WINFLEX is flexible pavement design software used to design asphalt overlay for pavements. The latest 2006 version was developed through research sponsored by the Idaho Transportation Department (ITD). The software is based on modern mechanistic-empirical design principals. The software is currently implemented in the ITD pavement design manual. Using this software leads to more accurate assessment of the overlay design and performance, which leads to significant savings in the construction of overlays. For more information and to get a copy of the software, contact Professor Fouad Bayomy.
Designed to augment the Superpave mix design system, gyratory stability provides a new method of measuring the performance of asphalt mixes. Developed at the University of Idaho with funds from the Idaho Transportation Department, it enables pavement and material engineers to quickly and objectively assess the performance of asphalt mixes prior to pavement construction. It requires no additional equipment and is based on information gathered during mix compaction in a gyratory compactor.

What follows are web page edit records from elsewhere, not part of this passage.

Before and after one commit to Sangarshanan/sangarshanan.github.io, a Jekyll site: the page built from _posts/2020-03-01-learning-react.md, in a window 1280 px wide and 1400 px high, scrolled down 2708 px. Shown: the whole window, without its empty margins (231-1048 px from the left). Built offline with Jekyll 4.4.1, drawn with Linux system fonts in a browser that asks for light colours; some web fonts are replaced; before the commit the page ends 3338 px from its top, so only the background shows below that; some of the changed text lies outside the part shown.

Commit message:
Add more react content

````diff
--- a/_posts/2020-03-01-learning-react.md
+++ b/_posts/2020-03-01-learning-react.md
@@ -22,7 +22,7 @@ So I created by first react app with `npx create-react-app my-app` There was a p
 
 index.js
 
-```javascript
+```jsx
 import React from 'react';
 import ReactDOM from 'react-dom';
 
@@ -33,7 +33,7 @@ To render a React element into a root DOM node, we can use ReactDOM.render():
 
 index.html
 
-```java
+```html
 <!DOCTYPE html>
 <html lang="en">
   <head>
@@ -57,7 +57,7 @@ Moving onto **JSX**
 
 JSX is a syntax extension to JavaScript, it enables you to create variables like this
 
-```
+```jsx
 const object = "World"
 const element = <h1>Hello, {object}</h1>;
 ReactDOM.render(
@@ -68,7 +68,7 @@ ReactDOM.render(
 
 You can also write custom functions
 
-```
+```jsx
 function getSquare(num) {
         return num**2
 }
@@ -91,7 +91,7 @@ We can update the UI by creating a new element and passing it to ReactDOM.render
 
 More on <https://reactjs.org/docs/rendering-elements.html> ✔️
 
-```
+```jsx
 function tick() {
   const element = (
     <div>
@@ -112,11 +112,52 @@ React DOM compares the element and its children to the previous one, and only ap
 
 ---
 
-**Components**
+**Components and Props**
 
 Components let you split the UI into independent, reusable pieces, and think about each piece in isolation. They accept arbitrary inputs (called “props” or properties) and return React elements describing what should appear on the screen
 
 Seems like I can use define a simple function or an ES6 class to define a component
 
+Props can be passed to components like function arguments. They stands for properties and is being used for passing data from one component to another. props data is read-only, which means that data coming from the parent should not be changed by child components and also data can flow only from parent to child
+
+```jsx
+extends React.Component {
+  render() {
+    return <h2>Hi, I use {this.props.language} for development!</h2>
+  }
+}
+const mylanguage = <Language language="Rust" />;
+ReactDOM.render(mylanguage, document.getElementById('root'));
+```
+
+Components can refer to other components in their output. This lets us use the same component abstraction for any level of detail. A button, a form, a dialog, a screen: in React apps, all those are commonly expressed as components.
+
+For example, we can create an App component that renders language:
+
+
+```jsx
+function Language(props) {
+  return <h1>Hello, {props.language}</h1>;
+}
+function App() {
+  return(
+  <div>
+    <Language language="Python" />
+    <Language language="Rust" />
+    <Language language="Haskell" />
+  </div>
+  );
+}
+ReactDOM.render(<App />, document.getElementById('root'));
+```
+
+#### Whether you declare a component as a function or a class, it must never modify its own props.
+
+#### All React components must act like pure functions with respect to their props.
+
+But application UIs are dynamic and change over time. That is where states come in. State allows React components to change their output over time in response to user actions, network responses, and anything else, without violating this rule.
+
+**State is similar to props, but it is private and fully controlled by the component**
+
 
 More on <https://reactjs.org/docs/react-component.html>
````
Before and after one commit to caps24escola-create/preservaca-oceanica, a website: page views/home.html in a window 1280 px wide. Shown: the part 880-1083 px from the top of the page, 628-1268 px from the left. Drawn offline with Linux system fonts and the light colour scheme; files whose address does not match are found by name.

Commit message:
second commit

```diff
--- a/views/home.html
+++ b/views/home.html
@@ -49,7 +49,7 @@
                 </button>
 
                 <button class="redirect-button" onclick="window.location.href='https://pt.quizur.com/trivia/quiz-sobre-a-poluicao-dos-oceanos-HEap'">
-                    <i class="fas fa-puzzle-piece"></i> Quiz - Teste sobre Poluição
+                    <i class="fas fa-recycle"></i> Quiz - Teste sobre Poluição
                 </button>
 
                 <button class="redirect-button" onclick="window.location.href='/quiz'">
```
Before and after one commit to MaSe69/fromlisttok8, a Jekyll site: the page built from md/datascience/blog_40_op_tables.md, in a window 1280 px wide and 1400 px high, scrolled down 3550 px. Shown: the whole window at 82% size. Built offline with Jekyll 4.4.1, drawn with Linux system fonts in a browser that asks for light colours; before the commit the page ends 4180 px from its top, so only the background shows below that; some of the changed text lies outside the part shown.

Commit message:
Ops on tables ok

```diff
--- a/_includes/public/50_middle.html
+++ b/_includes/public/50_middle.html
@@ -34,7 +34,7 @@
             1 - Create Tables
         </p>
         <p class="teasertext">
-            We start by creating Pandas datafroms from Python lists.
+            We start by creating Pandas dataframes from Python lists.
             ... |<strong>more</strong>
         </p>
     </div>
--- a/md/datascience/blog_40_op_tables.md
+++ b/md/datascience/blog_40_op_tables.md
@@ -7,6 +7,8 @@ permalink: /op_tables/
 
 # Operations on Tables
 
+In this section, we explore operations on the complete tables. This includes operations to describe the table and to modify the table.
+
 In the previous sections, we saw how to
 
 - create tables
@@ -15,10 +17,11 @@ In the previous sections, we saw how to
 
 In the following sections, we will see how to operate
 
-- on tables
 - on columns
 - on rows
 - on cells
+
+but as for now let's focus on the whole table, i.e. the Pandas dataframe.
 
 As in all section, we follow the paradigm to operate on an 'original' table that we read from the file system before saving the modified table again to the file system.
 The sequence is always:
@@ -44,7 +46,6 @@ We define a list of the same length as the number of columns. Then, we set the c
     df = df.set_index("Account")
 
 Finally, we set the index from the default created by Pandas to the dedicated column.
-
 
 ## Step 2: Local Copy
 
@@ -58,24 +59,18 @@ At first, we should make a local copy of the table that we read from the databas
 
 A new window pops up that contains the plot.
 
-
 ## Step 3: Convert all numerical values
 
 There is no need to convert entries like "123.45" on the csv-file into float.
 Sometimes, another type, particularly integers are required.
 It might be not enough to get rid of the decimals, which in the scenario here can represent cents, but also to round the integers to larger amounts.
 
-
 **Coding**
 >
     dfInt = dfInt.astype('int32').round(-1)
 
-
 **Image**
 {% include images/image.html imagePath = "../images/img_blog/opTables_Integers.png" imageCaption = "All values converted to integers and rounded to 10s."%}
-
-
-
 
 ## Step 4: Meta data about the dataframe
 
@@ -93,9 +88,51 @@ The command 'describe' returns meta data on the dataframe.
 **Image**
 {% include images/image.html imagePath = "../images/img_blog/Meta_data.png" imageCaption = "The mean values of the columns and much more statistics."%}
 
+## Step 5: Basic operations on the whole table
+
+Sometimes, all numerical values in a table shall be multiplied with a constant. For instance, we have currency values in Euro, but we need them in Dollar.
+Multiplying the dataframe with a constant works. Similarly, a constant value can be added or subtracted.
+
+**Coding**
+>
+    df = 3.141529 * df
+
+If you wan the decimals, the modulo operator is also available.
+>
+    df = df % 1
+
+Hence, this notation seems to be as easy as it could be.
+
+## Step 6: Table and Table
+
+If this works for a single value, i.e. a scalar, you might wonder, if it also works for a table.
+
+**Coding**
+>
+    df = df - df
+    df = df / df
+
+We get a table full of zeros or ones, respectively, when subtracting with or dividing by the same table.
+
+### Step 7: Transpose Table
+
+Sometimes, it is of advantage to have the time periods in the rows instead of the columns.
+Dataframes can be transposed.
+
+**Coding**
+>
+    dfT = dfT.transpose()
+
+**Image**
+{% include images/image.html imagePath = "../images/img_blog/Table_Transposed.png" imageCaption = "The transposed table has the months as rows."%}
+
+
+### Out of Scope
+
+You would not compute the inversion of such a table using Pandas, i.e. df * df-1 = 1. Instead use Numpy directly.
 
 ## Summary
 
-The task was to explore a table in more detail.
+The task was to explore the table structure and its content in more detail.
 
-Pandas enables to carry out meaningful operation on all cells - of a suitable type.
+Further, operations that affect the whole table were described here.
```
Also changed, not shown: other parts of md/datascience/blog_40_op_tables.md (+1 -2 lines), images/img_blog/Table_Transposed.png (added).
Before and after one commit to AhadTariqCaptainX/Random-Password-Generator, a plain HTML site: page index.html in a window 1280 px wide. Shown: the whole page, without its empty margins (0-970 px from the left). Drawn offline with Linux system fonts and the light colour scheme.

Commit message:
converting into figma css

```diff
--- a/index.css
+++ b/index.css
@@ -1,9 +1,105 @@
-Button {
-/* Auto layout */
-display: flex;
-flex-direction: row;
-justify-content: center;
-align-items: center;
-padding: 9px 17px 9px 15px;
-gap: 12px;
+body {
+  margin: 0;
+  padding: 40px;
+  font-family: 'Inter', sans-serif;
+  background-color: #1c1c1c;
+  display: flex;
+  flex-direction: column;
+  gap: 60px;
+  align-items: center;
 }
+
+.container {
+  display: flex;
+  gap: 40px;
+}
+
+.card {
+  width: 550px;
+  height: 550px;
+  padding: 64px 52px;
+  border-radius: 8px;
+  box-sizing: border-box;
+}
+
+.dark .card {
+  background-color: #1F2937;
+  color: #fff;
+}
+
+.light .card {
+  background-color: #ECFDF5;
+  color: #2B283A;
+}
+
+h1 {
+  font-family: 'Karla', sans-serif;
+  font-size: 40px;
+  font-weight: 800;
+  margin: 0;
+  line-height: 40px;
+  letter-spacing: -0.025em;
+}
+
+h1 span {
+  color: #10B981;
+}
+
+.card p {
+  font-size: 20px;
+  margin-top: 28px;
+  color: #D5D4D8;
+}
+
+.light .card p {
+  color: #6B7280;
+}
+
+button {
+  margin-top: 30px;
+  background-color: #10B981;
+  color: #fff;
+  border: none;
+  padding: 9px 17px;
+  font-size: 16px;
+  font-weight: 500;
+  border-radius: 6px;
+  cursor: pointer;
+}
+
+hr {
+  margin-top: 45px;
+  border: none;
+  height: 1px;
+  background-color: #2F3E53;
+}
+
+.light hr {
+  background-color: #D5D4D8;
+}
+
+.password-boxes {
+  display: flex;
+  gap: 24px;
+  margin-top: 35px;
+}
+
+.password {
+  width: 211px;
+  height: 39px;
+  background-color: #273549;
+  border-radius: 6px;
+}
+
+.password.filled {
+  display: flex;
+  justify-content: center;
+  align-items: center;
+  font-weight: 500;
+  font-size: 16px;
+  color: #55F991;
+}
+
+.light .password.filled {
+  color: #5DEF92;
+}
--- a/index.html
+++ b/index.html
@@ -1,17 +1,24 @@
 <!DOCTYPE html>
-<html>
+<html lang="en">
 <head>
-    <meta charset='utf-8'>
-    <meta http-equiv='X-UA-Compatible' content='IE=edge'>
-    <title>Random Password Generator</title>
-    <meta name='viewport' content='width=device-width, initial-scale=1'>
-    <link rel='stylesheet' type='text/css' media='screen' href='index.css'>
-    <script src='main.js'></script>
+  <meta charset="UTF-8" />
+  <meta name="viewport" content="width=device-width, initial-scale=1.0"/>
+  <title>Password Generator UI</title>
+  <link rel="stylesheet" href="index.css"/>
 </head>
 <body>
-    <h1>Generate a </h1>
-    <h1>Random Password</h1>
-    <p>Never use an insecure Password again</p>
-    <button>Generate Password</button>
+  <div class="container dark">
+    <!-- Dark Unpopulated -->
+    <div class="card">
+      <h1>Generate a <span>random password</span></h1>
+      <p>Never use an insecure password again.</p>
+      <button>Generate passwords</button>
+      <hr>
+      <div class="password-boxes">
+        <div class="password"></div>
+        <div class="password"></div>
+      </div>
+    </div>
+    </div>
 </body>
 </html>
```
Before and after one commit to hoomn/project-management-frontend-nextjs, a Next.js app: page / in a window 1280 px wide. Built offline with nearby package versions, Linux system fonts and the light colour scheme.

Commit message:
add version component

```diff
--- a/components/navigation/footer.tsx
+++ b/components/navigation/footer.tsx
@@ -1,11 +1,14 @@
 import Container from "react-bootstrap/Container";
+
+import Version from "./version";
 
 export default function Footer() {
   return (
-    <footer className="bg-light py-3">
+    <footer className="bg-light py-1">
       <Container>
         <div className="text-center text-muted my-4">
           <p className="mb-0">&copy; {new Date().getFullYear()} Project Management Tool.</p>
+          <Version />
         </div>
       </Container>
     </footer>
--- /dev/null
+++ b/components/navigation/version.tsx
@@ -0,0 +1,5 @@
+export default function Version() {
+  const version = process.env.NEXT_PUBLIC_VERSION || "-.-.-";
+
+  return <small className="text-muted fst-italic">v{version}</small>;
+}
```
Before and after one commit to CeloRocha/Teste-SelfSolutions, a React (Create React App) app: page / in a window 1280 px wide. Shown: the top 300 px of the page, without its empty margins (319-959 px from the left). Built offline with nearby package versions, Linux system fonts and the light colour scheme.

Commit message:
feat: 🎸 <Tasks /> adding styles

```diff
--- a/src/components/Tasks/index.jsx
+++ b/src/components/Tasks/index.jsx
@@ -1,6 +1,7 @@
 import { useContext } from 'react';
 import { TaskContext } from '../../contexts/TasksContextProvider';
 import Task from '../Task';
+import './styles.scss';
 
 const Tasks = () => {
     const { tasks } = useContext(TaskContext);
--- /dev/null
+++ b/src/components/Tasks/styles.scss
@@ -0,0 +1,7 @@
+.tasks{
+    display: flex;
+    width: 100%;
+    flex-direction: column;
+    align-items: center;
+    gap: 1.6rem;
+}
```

For more information, contact Professor Fouad Bayomy.
METRIC is a satellite image process that produces high-resolution maps of evapotranspiration. It employs a series of algorithms describing the surface energy balance and represents the first successful operational process to derive accurate maps of the consumptive use of water over large regions. METRIC has been adopted as a standard process by the Idaho Department of Water Resources for use in water rights management, watershed water balance studies and groundwater simulation studies. It is also currently being adopted by governmental departments in Colorado, Nebraska, Wyoming, Montana, Nevada, New Mexico and Washington. For more information, contact Professor Richard G. Allen.
The University of Idaho Kimberly Research and Extension Center has developed a process called ETIdaho that calculates daily water consumption (evapotranspiration) throughout the year, including the winter, for more than 100 weather station locations in Idaho. ETIdaho employs automated algorithms for estimating plant phenology (beginning and ending of growth) for a variety of agricultural crops and natural vegetation, and simulates evaporation following rain and snow. ETIdaho constitutes the primary data set in Idaho for estimating water consumption from land surfaces. The computation process is being adapted and applied by the states of Nevada and Washington. For more information, contact Professor Richard G. Allen.